*WHAT YOU NEED TO DO*. Which lines of the entries below contain the string "Barley"? Copy each one.

___ INFORMATION SHOWN

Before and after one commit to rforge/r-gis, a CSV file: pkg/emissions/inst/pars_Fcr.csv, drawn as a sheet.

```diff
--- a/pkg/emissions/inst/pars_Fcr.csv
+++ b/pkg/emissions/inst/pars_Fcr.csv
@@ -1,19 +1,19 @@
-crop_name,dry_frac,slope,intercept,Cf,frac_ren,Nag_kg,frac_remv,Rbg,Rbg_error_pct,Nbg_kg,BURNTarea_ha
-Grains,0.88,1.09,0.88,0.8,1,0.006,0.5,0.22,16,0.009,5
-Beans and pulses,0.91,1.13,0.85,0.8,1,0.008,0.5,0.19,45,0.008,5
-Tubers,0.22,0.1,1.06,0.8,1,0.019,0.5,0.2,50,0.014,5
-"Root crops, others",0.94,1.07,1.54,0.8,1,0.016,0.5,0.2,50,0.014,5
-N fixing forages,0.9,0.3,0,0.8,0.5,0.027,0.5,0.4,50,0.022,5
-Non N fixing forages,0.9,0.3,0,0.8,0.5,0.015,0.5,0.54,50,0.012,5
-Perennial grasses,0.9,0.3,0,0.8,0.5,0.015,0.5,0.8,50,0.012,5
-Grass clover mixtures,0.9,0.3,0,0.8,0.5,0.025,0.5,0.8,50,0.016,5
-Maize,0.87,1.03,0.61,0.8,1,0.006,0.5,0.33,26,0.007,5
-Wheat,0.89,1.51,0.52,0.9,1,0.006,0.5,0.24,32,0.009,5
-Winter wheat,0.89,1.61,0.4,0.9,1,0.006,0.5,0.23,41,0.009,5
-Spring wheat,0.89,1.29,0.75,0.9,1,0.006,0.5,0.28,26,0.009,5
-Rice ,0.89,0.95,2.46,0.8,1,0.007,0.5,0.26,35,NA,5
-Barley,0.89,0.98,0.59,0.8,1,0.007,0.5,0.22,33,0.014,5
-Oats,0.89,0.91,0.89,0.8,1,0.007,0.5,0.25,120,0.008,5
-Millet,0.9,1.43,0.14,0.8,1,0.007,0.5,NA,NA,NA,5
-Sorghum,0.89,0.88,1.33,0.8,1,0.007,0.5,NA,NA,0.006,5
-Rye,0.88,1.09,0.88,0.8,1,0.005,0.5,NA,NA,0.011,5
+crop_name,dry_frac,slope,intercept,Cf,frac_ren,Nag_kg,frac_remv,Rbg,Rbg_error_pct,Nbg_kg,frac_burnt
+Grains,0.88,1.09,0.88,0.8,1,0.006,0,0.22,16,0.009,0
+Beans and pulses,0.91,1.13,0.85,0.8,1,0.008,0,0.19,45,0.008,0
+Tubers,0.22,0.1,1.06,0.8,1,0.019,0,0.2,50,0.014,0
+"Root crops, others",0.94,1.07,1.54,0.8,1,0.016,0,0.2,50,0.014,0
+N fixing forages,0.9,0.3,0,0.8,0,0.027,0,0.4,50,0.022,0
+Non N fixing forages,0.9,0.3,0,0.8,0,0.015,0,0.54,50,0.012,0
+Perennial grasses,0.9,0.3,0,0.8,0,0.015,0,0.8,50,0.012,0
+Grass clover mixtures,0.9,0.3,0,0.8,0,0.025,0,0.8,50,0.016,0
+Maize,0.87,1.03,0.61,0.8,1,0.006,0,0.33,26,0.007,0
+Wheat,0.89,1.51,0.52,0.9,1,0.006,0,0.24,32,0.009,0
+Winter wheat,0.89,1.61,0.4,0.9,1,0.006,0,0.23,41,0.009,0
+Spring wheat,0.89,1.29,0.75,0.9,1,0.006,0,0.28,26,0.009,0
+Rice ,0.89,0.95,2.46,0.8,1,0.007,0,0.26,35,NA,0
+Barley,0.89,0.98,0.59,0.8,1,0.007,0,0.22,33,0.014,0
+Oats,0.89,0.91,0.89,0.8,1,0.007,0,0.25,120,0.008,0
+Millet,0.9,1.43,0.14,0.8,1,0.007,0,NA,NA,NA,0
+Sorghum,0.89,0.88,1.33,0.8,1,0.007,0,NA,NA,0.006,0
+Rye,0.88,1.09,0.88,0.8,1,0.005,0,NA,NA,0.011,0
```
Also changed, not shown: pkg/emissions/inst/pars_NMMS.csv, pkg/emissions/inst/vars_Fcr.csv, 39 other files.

______

*YOUR SOLUTION*.
-Barley,0.89,0.98,0.59,0.8,1,0.007,0.5,0.22,33,0.014,5
+Barley,0.89,0.98,0.59,0.8,1,0.007,0,0.22,33,0.014,0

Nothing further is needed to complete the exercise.